# Your objective:
Each entry should be restated word for word, with all pictures left out.

(Provided data begins)

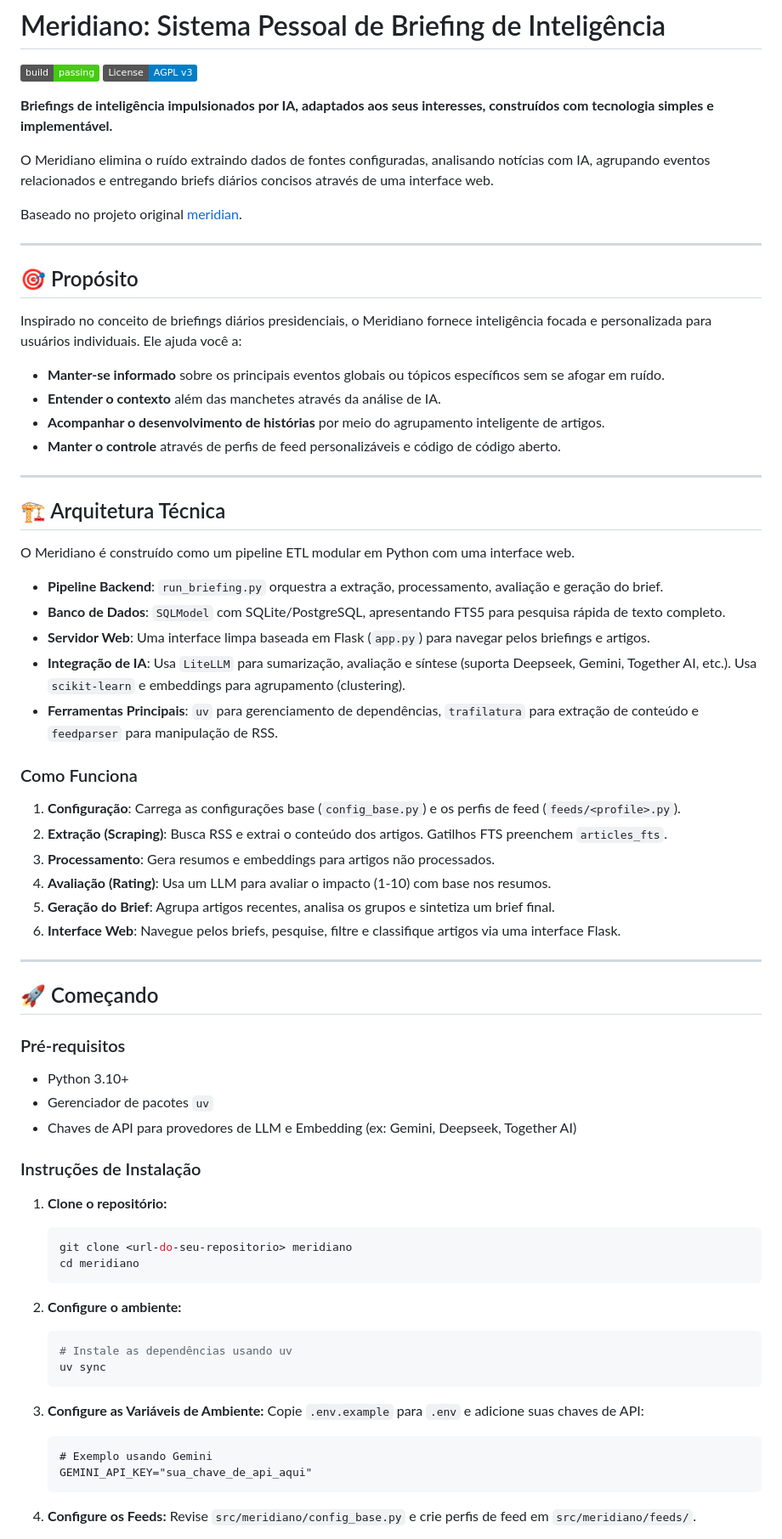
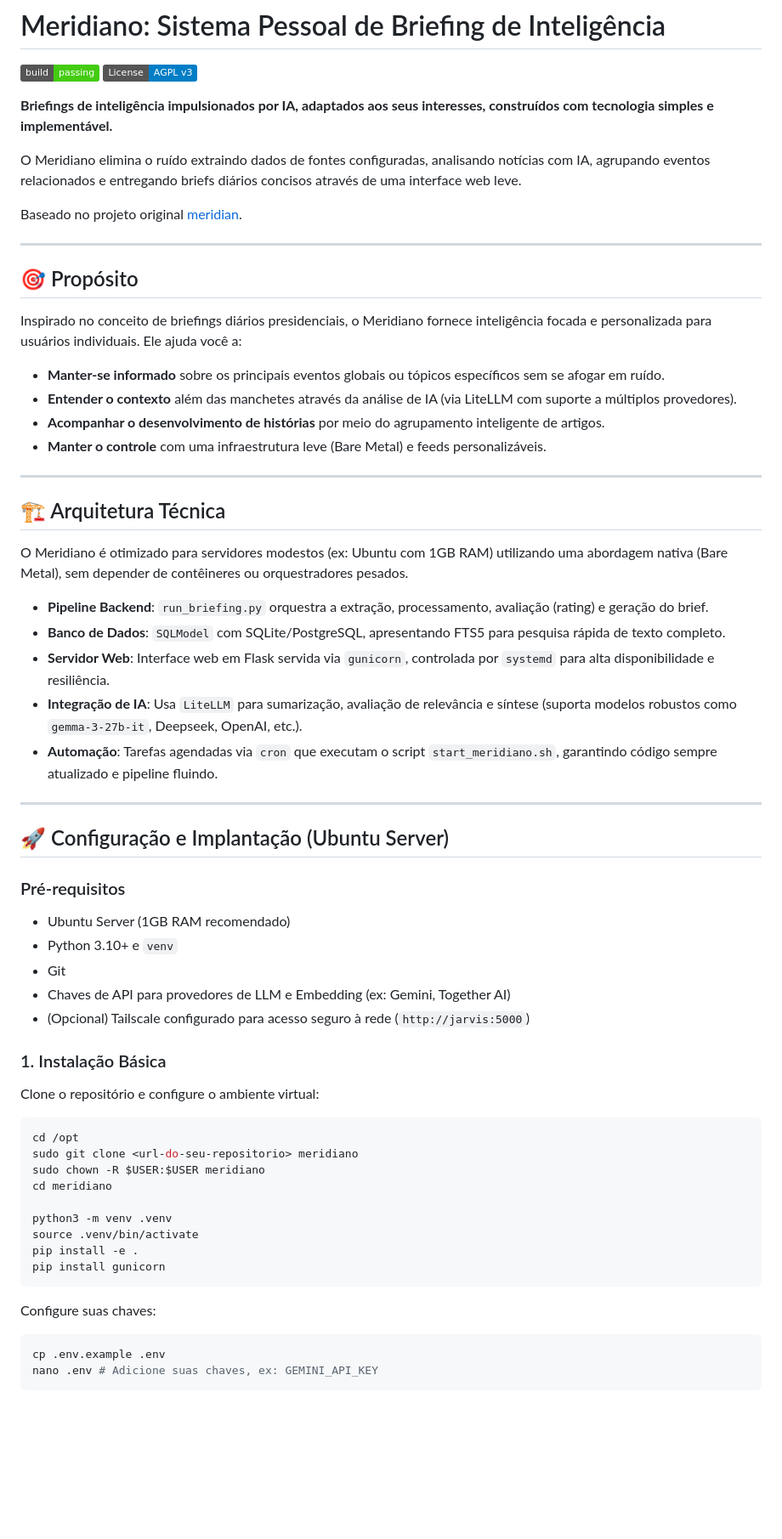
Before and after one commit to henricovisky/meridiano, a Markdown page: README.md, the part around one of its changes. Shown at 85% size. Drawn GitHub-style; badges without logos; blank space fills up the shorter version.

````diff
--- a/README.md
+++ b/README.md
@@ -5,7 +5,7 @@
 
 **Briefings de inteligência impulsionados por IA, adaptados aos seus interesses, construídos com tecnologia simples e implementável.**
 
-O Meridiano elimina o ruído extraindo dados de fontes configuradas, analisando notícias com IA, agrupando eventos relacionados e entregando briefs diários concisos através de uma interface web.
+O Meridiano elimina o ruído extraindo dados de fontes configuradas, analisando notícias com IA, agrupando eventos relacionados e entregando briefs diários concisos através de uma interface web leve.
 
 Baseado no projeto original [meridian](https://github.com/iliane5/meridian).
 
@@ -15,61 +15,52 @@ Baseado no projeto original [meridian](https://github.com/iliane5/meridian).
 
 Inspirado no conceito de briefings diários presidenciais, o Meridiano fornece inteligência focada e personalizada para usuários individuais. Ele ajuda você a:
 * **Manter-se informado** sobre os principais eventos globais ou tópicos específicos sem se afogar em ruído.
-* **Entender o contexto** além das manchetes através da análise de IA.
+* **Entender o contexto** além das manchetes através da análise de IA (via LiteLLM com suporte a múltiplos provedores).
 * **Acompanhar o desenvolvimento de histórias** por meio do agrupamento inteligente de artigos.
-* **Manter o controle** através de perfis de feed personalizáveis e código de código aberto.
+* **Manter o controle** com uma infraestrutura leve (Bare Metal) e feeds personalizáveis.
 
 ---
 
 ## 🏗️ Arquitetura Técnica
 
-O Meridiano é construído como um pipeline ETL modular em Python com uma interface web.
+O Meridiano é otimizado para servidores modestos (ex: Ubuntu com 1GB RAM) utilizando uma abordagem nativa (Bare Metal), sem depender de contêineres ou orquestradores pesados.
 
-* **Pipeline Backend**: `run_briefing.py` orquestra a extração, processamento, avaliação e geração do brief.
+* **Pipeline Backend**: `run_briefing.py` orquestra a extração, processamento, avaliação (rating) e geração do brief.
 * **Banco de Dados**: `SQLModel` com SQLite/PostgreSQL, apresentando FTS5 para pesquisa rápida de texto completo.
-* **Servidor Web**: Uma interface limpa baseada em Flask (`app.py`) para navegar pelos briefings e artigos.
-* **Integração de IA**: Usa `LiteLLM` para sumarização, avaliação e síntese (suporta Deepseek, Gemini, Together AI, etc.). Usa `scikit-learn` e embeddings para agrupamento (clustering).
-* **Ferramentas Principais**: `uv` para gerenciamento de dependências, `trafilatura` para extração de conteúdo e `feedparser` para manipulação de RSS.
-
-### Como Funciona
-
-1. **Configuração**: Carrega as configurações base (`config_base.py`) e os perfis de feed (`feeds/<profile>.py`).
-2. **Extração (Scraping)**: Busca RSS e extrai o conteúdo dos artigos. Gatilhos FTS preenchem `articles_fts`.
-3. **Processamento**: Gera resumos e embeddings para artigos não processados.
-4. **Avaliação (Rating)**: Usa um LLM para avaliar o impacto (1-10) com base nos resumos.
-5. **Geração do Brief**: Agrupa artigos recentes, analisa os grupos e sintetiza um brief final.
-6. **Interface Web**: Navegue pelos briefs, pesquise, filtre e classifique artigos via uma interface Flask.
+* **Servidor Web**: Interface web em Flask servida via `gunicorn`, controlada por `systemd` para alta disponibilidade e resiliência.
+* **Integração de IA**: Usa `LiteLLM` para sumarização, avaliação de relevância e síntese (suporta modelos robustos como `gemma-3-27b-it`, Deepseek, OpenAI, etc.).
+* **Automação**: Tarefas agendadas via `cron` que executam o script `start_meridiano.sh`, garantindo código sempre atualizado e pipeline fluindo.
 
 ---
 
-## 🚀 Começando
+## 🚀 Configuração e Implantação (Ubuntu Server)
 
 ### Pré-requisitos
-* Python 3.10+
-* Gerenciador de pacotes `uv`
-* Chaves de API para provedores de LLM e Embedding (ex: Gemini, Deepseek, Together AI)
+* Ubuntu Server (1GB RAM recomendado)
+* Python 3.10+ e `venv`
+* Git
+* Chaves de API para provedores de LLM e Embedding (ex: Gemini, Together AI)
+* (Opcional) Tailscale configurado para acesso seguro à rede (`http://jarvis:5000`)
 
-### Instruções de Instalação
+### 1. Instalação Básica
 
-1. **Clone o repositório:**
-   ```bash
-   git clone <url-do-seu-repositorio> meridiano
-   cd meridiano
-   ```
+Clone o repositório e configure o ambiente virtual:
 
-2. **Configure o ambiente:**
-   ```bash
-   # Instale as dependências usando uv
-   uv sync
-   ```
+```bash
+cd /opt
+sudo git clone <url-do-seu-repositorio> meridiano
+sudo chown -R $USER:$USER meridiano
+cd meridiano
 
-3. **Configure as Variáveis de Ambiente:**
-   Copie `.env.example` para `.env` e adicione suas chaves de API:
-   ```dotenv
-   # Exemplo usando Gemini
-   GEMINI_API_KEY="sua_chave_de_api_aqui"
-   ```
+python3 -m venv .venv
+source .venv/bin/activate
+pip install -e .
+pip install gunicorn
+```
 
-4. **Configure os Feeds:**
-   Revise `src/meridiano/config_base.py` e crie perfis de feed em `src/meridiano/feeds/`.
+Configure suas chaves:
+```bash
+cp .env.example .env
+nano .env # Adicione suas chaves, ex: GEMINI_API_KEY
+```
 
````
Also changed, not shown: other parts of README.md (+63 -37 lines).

(Provided data ends)

# Solution:
Before and after one commit to henricovisky/meridiano, a Markdown page: README.md, the part around one of its changes. Shown at 85% size. Drawn GitHub-style; badges without logos; blank space fills up the shorter version.

````diff
--- a/README.md
+++ b/README.md
@@ -5,7 +5,7 @@
 
 **Briefings de inteligência impulsionados por IA, adaptados aos seus interesses, construídos com tecnologia simples e implementável.**
 
-O Meridiano elimina o ruído extraindo dados de fontes configuradas, analisando notícias com IA, agrupando eventos relacionados e entregando briefs diários concisos através de uma interface web.
+O Meridiano elimina o ruído extraindo dados de fontes configuradas, analisando notícias com IA, agrupando eventos relacionados e entregando briefs diários concisos através de uma interface web leve.
 
 Baseado no projeto original [meridian](https://github.com/iliane5/meridian).
 
@@ -15,61 +15,52 @@ Baseado no projeto original [meridian](https://github.com/iliane5/meridian).
 
 Inspirado no conceito de briefings diários presidenciais, o Meridiano fornece inteligência focada e personalizada para usuários individuais. Ele ajuda você a:
 * **Manter-se informado** sobre os principais eventos globais ou tópicos específicos sem se afogar em ruído.
-* **Entender o contexto** além das manchetes através da análise de IA.
+* **Entender o contexto** além das manchetes através da análise de IA (via LiteLLM com suporte a múltiplos provedores).
 * **Acompanhar o desenvolvimento de histórias** por meio do agrupamento inteligente de artigos.
-* **Manter o controle** através de perfis de feed personalizáveis e código de código aberto.
+* **Manter o controle** com uma infraestrutura leve (Bare Metal) e feeds personalizáveis.
 
 ---
 
 ## 🏗️ Arquitetura Técnica
 
-O Meridiano é construído como um pipeline ETL modular em Python com uma interface web.
+O Meridiano é otimizado para servidores modestos (ex: Ubuntu com 1GB RAM) utilizando uma abordagem nativa (Bare Metal), sem depender de contêineres ou orquestradores pesados.
 
-* **Pipeline Backend**: `run_briefing.py` orquestra a extração, processamento, avaliação e geração do brief.
+* **Pipeline Backend**: `run_briefing.py` orquestra a extração, processamento, avaliação (rating) e geração do brief.
 * **Banco de Dados**: `SQLModel` com SQLite/PostgreSQL, apresentando FTS5 para pesquisa rápida de texto completo.
-* **Servidor Web**: Uma interface limpa baseada em Flask (`app.py`) para navegar pelos briefings e artigos.
-* **Integração de IA**: Usa `LiteLLM` para sumarização, avaliação e síntese (suporta Deepseek, Gemini, Together AI, etc.). Usa `scikit-learn` e embeddings para agrupamento (clustering).
-* **Ferramentas Principais**: `uv` para gerenciamento de dependências, `trafilatura` para extração de conteúdo e `feedparser` para manipulação de RSS.
-
-### Como Funciona
-
-1. **Configuração**: Carrega as configurações base (`config_base.py`) e os perfis de feed (`feeds/<profile>.py`).
-2. **Extração (Scraping)**: Busca RSS e extrai o conteúdo dos artigos. Gatilhos FTS preenchem `articles_fts`.
-3. **Processamento**: Gera resumos e embeddings para artigos não processados.
-4. **Avaliação (Rating)**: Usa um LLM para avaliar o impacto (1-10) com base nos resumos.
-5. **Geração do Brief**: Agrupa artigos recentes, analisa os grupos e sintetiza um brief final.
-6. **Interface Web**: Navegue pelos briefs, pesquise, filtre e classifique artigos via uma interface Flask.
+* **Servidor Web**: Interface web em Flask servida via `gunicorn`, controlada por `systemd` para alta disponibilidade e resiliência.
+* **Integração de IA**: Usa `LiteLLM` para sumarização, avaliação de relevância e síntese (suporta modelos robustos como `gemma-3-27b-it`, Deepseek, OpenAI, etc.).
+* **Automação**: Tarefas agendadas via `cron` que executam o script `start_meridiano.sh`, garantindo código sempre atualizado e pipeline fluindo.
 
 ---
 
-## 🚀 Começando
+## 🚀 Configuração e Implantação (Ubuntu Server)
 
 ### Pré-requisitos
-* Python 3.10+
-* Gerenciador de pacotes `uv`
-* Chaves de API para provedores de LLM e Embedding (ex: Gemini, Deepseek, Together AI)
+* Ubuntu Server (1GB RAM recomendado)
+* Python 3.10+ e `venv`
+* Git
+* Chaves de API para provedores de LLM e Embedding (ex: Gemini, Together AI)
+* (Opcional) Tailscale configurado para acesso seguro à rede (`http://jarvis:5000`)
 
-### Instruções de Instalação
+### 1. Instalação Básica
 
-1. **Clone o repositório:**
-   ```bash
-   git clone <url-do-seu-repositorio> meridiano
-   cd meridiano
-   ```
+Clone o repositório e configure o ambiente virtual:
 
-2. **Configure o ambiente:**
-   ```bash
-   # Instale as dependências usando uv
-   uv sync
-   ```
+```bash
+cd /opt
+sudo git clone <url-do-seu-repositorio> meridiano
+sudo chown -R $USER:$USER meridiano
+cd meridiano
 
-3. **Configure as Variáveis de Ambiente:**
-   Copie `.env.example` para `.env` e adicione suas chaves de API:
-   ```dotenv
-   # Exemplo usando Gemini
-   GEMINI_API_KEY="sua_chave_de_api_aqui"
-   ```
+python3 -m venv .venv
+source .venv/bin/activate
+pip install -e .
+pip install gunicorn
+```
 
-4. **Configure os Feeds:**
-   Revise `src/meridiano/config_base.py` e crie perfis de feed em `src/meridiano/feeds/`.
+Configure suas chaves:
+```bash
+cp .env.example .env
+nano .env # Adicione suas chaves, ex: GEMINI_API_KEY
+```
 
````
Also changed, not shown: other parts of README.md (+63 -37 lines).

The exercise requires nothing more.